EXERCISE – Report each line of the data below in which "strokeWidth" appears.

STORED DATA –
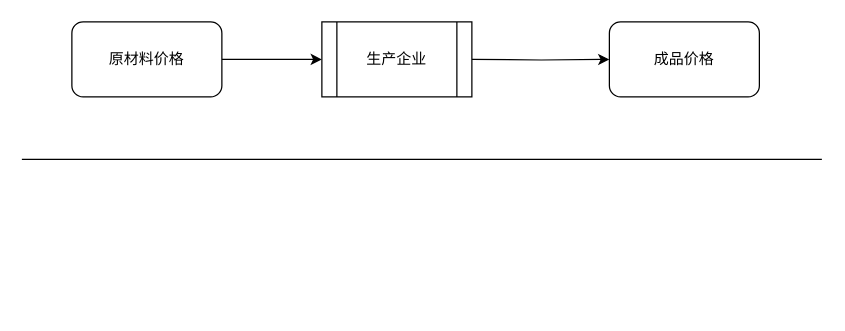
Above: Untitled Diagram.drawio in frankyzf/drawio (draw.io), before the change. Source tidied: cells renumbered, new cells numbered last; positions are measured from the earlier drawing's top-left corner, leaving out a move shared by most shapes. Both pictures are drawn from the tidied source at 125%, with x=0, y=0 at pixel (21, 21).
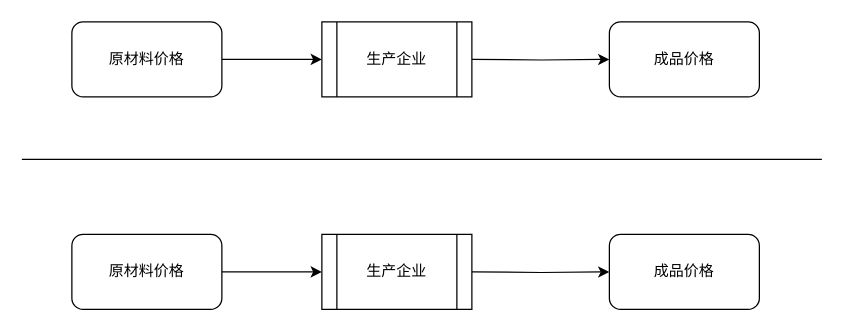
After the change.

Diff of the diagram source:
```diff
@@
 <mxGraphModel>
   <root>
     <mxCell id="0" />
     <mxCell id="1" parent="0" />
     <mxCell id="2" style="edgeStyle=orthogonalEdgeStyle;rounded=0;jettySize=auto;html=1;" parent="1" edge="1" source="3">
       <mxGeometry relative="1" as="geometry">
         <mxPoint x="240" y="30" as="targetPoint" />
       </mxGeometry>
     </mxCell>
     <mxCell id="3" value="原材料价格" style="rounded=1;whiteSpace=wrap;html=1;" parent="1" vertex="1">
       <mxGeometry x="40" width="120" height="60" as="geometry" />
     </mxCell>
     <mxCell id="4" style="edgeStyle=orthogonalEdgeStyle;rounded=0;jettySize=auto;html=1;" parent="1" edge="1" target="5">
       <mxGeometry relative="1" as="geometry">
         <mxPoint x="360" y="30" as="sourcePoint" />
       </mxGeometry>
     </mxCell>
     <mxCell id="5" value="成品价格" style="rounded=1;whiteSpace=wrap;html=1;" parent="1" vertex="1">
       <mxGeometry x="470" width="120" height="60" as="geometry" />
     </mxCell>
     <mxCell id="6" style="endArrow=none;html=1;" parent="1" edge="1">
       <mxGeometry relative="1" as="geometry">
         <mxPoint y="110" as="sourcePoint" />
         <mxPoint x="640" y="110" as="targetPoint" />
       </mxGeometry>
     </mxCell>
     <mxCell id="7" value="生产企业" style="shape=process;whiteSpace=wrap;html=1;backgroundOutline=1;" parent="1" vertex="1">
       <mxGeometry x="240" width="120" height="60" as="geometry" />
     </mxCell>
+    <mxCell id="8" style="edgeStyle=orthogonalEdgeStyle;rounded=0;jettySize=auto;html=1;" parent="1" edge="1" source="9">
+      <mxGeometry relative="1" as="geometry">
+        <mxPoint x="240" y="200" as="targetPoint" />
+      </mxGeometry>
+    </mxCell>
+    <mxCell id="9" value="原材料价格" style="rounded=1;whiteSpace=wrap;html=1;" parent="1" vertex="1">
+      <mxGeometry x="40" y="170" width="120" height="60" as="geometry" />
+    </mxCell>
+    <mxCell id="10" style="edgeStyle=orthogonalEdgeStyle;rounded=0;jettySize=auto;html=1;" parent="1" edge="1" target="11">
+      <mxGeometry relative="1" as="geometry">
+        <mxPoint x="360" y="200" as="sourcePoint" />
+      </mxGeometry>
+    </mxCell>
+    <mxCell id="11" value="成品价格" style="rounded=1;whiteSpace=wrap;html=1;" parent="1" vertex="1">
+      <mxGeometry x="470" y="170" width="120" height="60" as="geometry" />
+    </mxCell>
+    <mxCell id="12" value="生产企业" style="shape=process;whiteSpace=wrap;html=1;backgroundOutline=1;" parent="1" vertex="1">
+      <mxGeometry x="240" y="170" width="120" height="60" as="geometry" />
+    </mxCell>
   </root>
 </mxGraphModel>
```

==

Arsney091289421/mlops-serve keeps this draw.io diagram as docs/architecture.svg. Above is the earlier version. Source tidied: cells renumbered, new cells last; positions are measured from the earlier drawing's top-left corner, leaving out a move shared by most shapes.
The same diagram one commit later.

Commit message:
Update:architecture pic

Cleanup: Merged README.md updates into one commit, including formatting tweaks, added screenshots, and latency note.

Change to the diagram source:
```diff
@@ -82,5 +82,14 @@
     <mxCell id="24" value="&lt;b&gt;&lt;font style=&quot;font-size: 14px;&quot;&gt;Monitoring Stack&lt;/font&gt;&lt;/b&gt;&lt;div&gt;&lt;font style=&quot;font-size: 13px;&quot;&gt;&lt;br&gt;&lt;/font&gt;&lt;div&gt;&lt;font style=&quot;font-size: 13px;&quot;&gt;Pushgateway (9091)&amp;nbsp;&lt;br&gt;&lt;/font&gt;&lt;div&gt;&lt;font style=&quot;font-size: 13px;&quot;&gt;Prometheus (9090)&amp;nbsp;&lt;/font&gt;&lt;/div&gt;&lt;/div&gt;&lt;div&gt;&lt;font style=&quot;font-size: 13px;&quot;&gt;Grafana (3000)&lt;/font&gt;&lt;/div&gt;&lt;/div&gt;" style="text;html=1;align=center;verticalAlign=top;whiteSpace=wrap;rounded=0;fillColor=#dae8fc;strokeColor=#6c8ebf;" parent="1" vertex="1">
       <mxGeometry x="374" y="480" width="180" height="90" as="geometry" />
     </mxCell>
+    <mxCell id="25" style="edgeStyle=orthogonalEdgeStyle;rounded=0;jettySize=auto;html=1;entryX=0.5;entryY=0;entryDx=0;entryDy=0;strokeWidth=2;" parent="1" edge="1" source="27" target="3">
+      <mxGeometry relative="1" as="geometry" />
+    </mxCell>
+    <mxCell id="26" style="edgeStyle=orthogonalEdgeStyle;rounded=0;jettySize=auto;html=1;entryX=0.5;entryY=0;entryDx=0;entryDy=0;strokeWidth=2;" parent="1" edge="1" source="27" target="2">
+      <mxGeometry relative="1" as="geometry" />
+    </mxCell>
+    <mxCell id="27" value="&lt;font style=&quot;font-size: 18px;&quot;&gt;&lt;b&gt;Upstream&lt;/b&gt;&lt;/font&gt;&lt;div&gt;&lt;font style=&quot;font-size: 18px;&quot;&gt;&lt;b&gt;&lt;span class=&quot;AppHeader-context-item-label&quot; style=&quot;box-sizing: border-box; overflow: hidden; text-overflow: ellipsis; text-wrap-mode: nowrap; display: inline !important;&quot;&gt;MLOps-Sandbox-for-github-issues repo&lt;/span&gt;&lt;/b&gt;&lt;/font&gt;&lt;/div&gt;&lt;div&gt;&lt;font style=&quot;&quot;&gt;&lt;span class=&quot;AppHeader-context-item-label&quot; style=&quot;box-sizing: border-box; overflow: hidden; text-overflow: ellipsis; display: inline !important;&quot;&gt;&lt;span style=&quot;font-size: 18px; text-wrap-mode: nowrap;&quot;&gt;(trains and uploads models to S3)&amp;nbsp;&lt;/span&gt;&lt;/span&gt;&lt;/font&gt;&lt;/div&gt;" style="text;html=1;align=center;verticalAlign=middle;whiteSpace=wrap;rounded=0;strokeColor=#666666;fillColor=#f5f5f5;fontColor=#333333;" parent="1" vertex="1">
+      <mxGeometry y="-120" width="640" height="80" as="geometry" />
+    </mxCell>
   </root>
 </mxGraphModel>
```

...

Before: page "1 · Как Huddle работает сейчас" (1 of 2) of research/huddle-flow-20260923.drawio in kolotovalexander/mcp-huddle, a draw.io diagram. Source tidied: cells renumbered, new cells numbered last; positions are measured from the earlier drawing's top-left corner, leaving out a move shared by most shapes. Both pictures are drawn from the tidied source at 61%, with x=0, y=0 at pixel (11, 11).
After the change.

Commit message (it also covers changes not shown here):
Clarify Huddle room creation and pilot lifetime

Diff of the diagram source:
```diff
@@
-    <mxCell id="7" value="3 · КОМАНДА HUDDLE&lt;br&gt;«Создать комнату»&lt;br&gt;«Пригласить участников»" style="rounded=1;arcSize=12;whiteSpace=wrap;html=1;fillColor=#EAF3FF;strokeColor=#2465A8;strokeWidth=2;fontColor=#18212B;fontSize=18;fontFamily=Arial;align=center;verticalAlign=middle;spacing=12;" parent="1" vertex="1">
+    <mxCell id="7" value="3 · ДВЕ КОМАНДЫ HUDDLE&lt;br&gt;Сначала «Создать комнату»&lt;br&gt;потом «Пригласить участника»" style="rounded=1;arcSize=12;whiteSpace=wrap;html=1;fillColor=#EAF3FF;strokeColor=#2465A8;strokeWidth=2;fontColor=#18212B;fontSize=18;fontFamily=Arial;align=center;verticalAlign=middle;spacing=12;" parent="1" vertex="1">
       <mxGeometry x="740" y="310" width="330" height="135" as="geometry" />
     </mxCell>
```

TASK RESPONSE –
+    <mxCell id="25" style="edgeStyle=orthogonalEdgeStyle;rounded=0;jettySize=auto;html=1;entryX=0.5;entryY=0;entryDx=0;entryDy=0;strokeWidth=2;" parent="1" edge="1" source="27" target="3">
+    <mxCell id="26" style="edgeStyle=orthogonalEdgeStyle;rounded=0;jettySize=auto;html=1;entryX=0.5;entryY=0;entryDx=0;entryDy=0;strokeWidth=2;" parent="1" edge="1" source="27" target="2">
-    <mxCell id="7" value="3 · КОМАНДА HUDDLE&lt;br&gt;«Создать комнату»&lt;br&gt;«Пригласить участников»" style="rounded=1;arcSize=12;whiteSpace=wrap;html=1;fillColor=#EAF3FF;strokeColor=#2465A8;strokeWidth=2;fontColor=#18212B;fontSize=18;fontFamily=Arial;align=center;verticalAlign=middle;spacing=12;" parent="1" vertex="1">
+    <mxCell id="7" value="3 · ДВЕ КОМАНДЫ HUDDLE&lt;br&gt;Сначала «Создать комнату»&lt;br&gt;потом «Пригласить участника»" style="rounded=1;arcSize=12;whiteSpace=wrap;html=1;fillColor=#EAF3FF;strokeColor=#2465A8;strokeWidth=2;fontColor=#18212B;fontSize=18;fontFamily=Arial;align=center;verticalAlign=middle;spacing=12;" parent="1" vertex="1">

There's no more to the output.